Law firm to settle class-action suit over lien filings

Article Courtesy of The SUN SENTINEL

By Joe Kollin
Published March 22, 2005


A Plantation law firm has agreed to settle a federal class-action lawsuit over its filing of liens and foreclosures against homeowners for debts that may not even exist.

The suit accused Katzman & Korr, which represents 400 condo and homeowner associations in South Florida, of violating state and federal debt collection and deceptive trade practice laws.

The number of unit owners who could benefit by the settlement is estimated at more than 1,100, but whether they collect damages will be determined later. Details of the settlement were not released because it won't be presented to U.S. District Judge William P. Dimitrouleas in Fort Lauderdale for preliminary approval until late April.

If the judge agrees, details will be sent to each member of the class, who then will be given the chance to opt out.

The suit began in 2002, when the board of the Plaza East condo in Fort Lauderdale accused unit owners Ramsey and Grace Agan of not paying $356.43, part of a special assessment for replacing concrete balconies.

The Agans said they owed nothing and refused to pay.
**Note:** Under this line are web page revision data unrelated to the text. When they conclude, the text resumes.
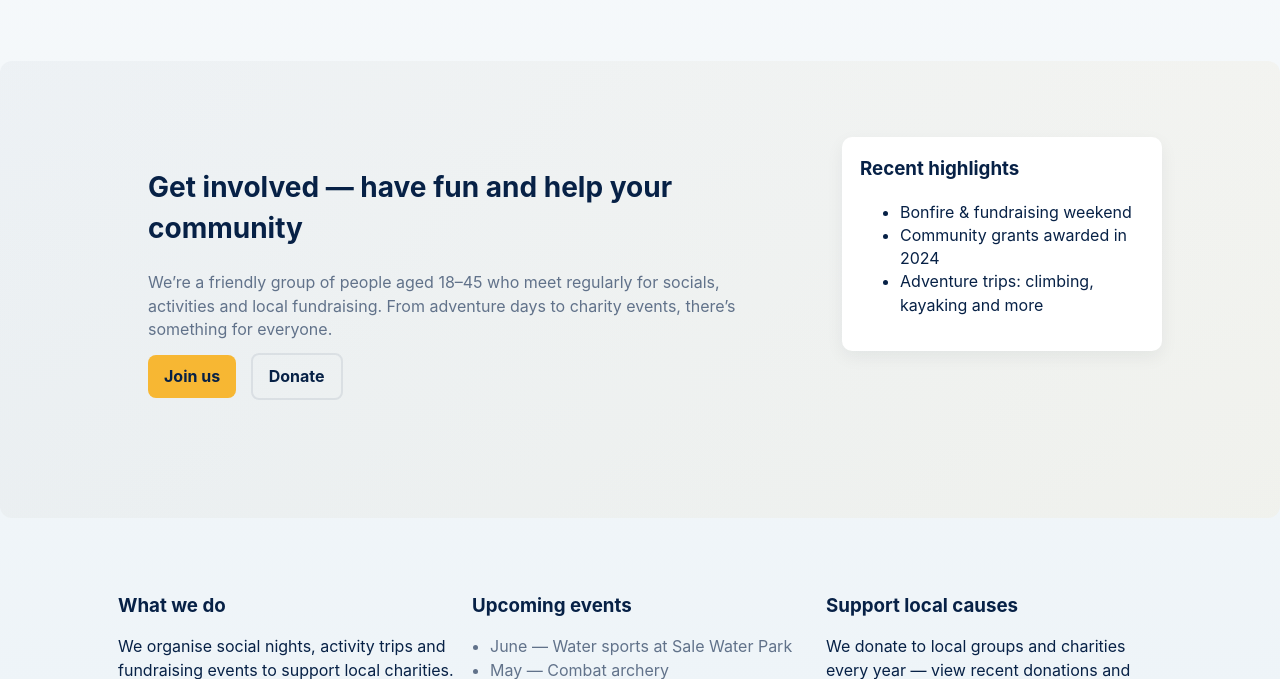
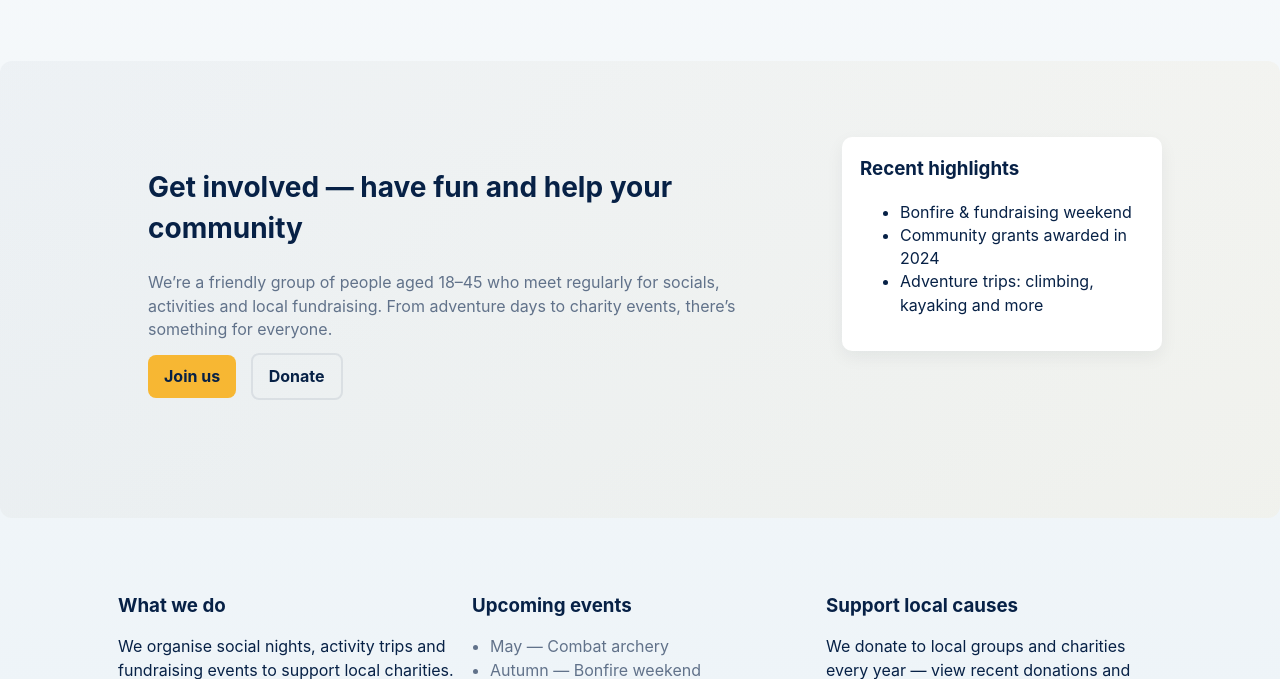
Before and after one commit to c0tter/c0tter.github.io, a plain HTML site: page index.html in a window 1280 px wide. Shown: the part 105-784 px from the top of the page. Drawn offline with Linux system fonts and the light colour scheme.

Commit message:
new page

```diff
--- a/index.html
+++ b/index.html
@@ -63,7 +63,6 @@
                     <article>
                         <h3>Upcoming events</h3>
                         <ul class="events-list">
-                            <li>June — Water sports at Sale Water Park</li>
                             <li>May — Combat archery</li>
                             <li>Autumn — Bonfire weekend</li>
                         </ul>
```
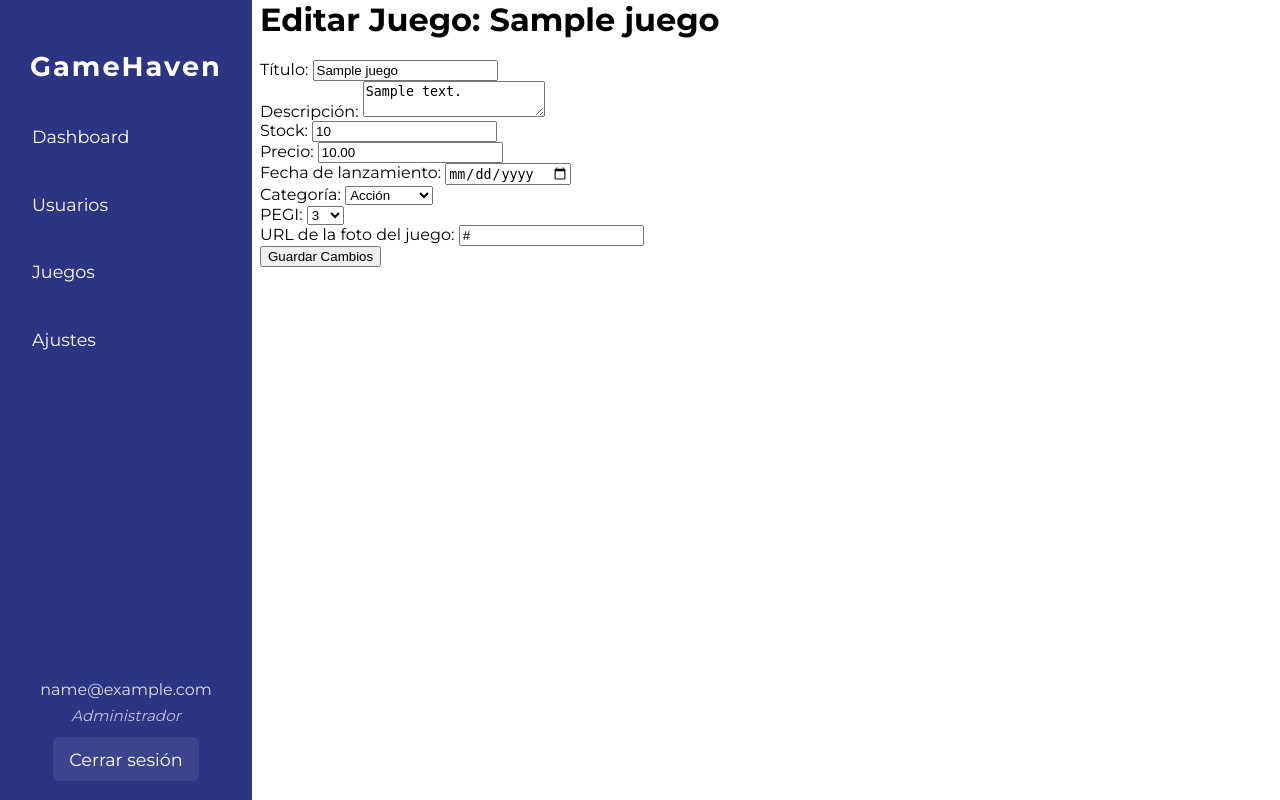
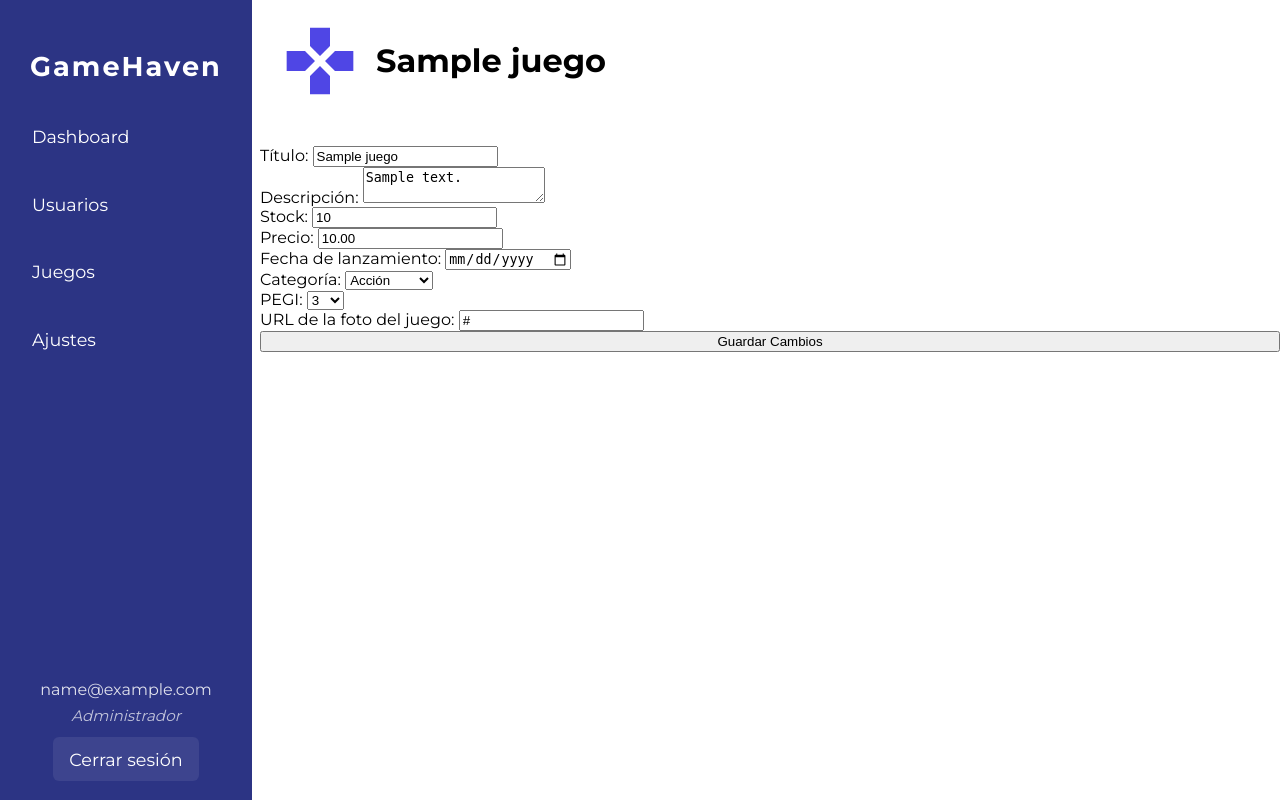
Before and after one commit to erreyesjoel/GameHaven, a Django app: page /juegos/editar/1/ in a window 1280 px wide. Run offline with Django 5.2, Linux system fonts and the light colour scheme; a user stored in the database is signed in; tables that the repository leaves empty hold one stand-in row (values such as "Sample post").

Commit message:
icono en editar juego svg en sprite svg e importado en vista html editar juego

```diff
--- a/backend/backend_django/backend/static/css/main.css
+++ b/backend/backend_django/backend/static/css/main.css
@@ -229,6 +229,12 @@ ya que el header es vertical a la izquierda */
   transition: padding-left 0.2s;
 }
 
+.icon-move {
+  width: 80px;
+  height: 80px;
+  padding: 0;
+}
+
 /* color azul para el header de la tabla */
 /* ====== ESTILOS DE TABLAS GLOBALES ====== */
 .table-wrapper {
@@ -385,6 +391,19 @@ ya que el header es vertical a la izquierda */
     display: none;
   }
 }
+.editar-juego-form {
+  display: flex;
+  flex-direction: column;
+}
+
+.editar-juego-form-header {
+  display: flex;
+  align-items: center;
+  padding: 20px;
+  gap: 16px;
+  margin-bottom: 24px;
+}
+
 .modal-eliminar {
   display: none;
   position: fixed;
--- a/backend/backend_django/backend/templates/admin/editarJuego.html
+++ b/backend/backend_django/backend/templates/admin/editarJuego.html
@@ -2,9 +2,15 @@
 {% load static %}
 <link rel="stylesheet" href="{% static 'css/main.css' %}">
 <div class="main-content">
-<form class="edit-game-form" method="POST" action="">
+<form class="editar-juego-form" method="POST" action="">
   {% csrf_token %}
-  <h1>Editar Juego: {{ juego.titulo }}</h1>
+  <div class="editar-juego-form-header">
+    <!-- Icono personalizado "move" en el formulario de editar juego -->
+    <svg class="icon-move" width="32" height="32" style="vertical-align: middle;">
+      <use xlink:href="{% static 'icons/sprite.svg' %}#custom-move"></use>
+    </svg>
+    <h1>{{ juego.titulo }}</h1>
+  </div>
   <div class="form-group">
     <label for="titulo">Título:</label>
     <input type="text" id="titulo" name="titulo" value="{{ juego.titulo }}" required>
```
Also changed, not shown: backend/backend_django/backend/static/scss/_formularios.scss (+13 -0 lines), backend/backend_django/backend/static/scss/_global.scss (+7 -0 lines), backend/backend_django/backend/static/icons/sprite.svg.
Katzman & Korr filed a lien on their unit for $1,001.01, which included the initial debt plus attorneys' fees and costs. The apartment would be foreclosed, the law firm warned, if the lien wasn't paid.

Angry, the Agans filed the federal lawsuit on behalf of themselves and other owners in condo and homeowner associations represented by Katzman & Korr whose homes had liens placed on them. Three years later, as part of the negotiations for the settlement, it was proven the Agans never owed anything, said their attorney, F. Blane Carneal.

Will the proposed settlement affect the way the law firm handles collections?

"If the settlement process is completed, our litigation objectives will be met and we'll have the opportunity to move on with our lives and conduct our business," said James M. Kaplan of Miami, attorney for Katzman & Korr.

Agan's situation is not unusual.

At public hearings during the past two years, an often-heard complaint by owners was that lawyers representing their associations would demand payment for amounts as low as $25 in late fees. The lawyers would add their fees, and when owners objected more fees were added. The lawyers then would file liens.

In an attempt to halt such activities, state Sen. Gary Siplin, D-Orlando, earlier this month filed a bill in the Legislature to make it more difficult to collect small debts. His proposal would require an owner owe at least $2,500, not counting attorney's fees and costs, before a lien could be filed.

Association attorneys and directors oppose the proposal because they say in cases where monthly assessments are only $100 a month an association might have to wait years to enforce a debt. When an owner doesn't pay, all other owners must pick up their tab.

Ramsey Agan, a retired mortgage banker, said he hopes the class-action suit will do some good.

"My action was to help people," he said.

The Agans and the association last month settled the foreclosure suit at a cost to Plaza East unit owners of more than $100,000, Ramsey Agan said.

"I never owed these people anything, and suddenly I found my house being foreclosed," he said. "Katzman & Korr ended up paying my attorneys' fees, my expenses, and they said they would change their way of doing business."